View Article: PubMed Central - PubMed

ABSTRACT

In neuroblastoma (NB), one of the most common paediatric solid tumours, activation of anaplastic lymphoma kinase (ALK) is often associated with poor outcomes. Although genetic studies have identified copy number alteration and nonsynonymous mutations of ALK, the regulatory mechanism of ALK signalling at protein levels is largely elusive. Neuronal leucine-rich repeat 1 (NLRR1) is a type 1 transmembrane protein that is highly expressed in unfavourable NB and potentially influences receptor tyrosine kinase signalling. Here, we showed that NLRR1 and ALK exhibited a mutually exclusive expression pattern in primary NB tissues by immunohistochemistry. Moreover, dorsal root ganglia of Nlrr1+/+ and Nlrr1−/− mice displayed the opposite expression patterns of Nlrr1 and Alk. Of interest, NLRR1 physically interacted with ALK in vitro through its extracellular region. Notably, the NLRR1 ectodomain impaired ALK phosphorylation and proliferation of ALK-mutated NB cells.
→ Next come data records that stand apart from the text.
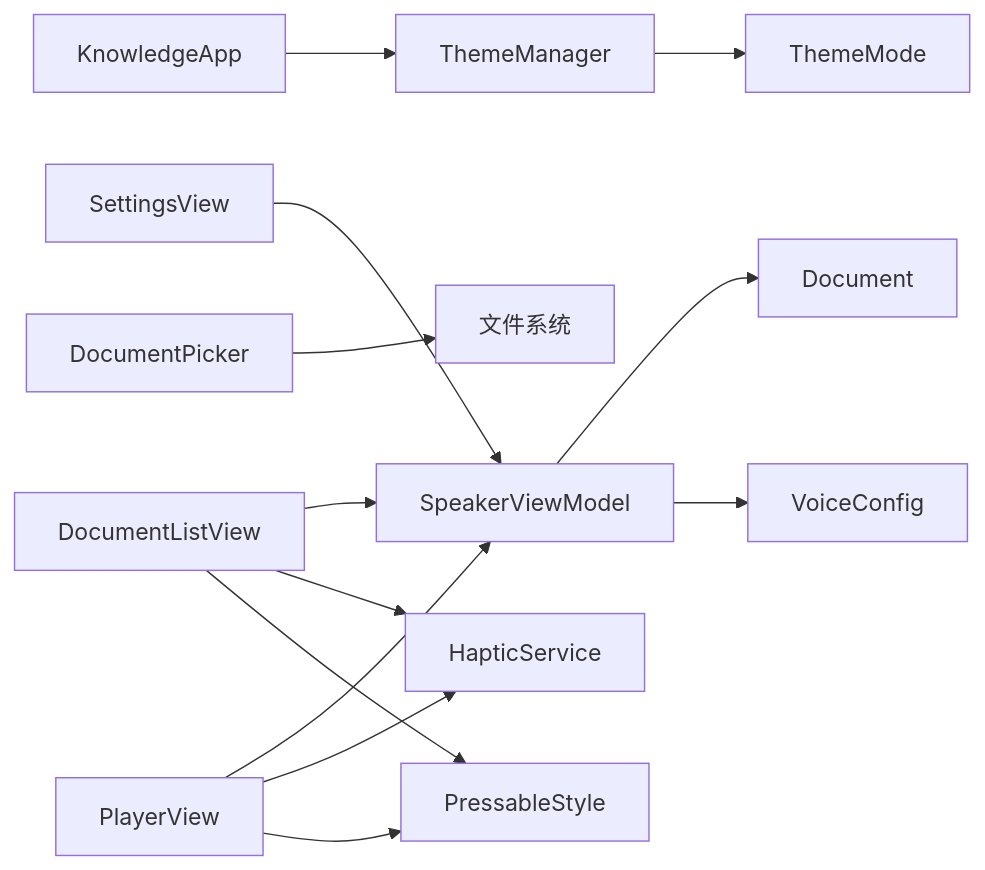
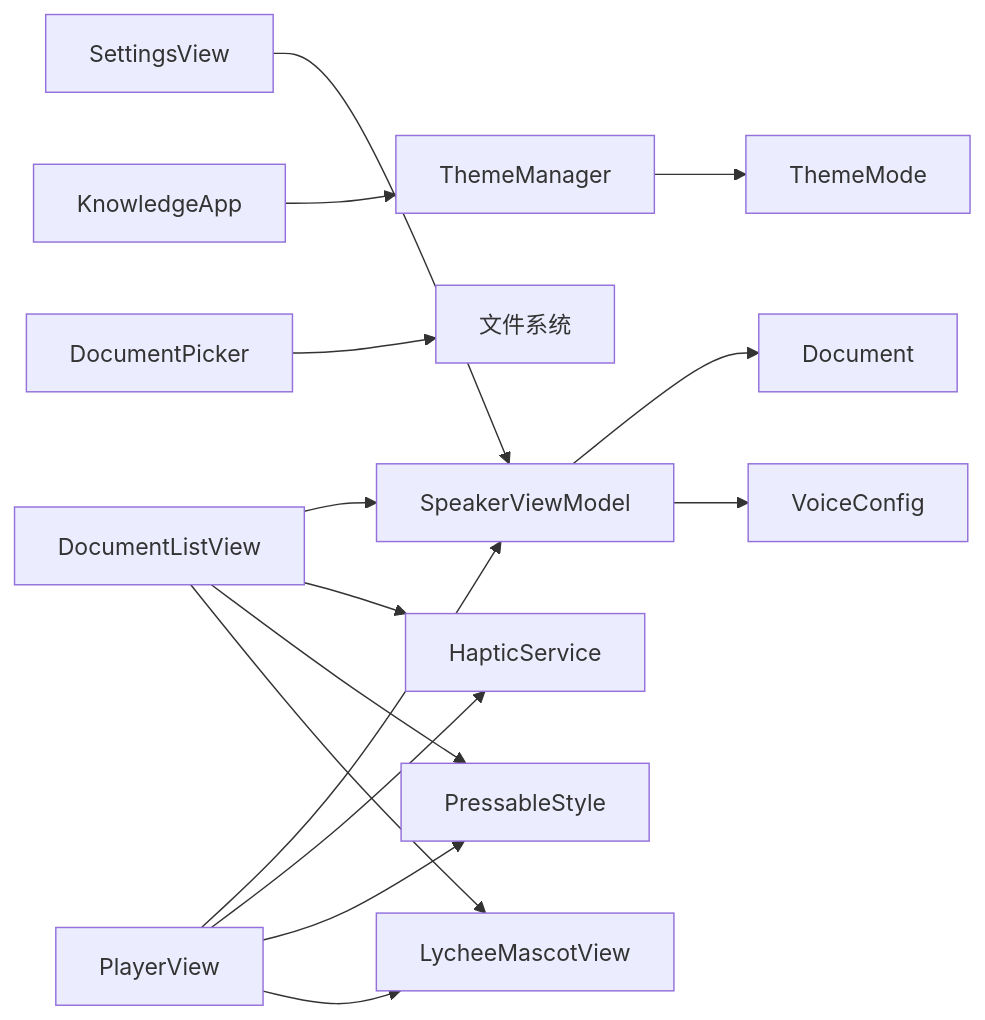
One commit to Primoguo/VoiceReader changed diagram 11 of 11 in .qoder/repowiki/zh/content/用户界面设计/用户界面设计.md. Above: the diagram before and after it, drawn with Mermaid. The commit also changed other lines of this file and 92 other files, not shown here.

````diff
--- a/.qoder/repowiki/zh/content/用户界面设计/用户界面设计.md
+++ b/.qoder/repowiki/zh/content/用户界面设计/用户界面设计.md
@@ -495,15 +541,17 @@
 ```mermaid
 graph LR
 V1["DocumentListView"] --> VM["SpeakerViewModel"]
 V2["PlayerView"] --> VM
 V3["SettingsView"] --> VM
 VM --> M1["Document"]
 VM --> M2["VoiceConfig"]
 Root["KnowledgeApp"] --> Env["ThemeManager"]
 Env --> Mode["ThemeMode"]
 V4["DocumentPicker"] --> FS["文件系统"]
 V1 --> HS["HapticService"]
 V2 --> HS
 V1 --> PS["PressableStyle"]
 V2 --> PS
+V1 --> LM["LycheeMascotView"]
+V2 --> LM
 ```
````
A newly identified cleavage of the NLRR1 ectodomain also supported NLRR1-mediated ALK signal regulation in trans. Thus, we conclude that NLRR1 appears to be an extracellular negative regulator of ALK signalling in NB and neuronal development. Our findings may be beneficial to comprehend NB heterogeneity and to develop a novel therapy against unfavourable NB.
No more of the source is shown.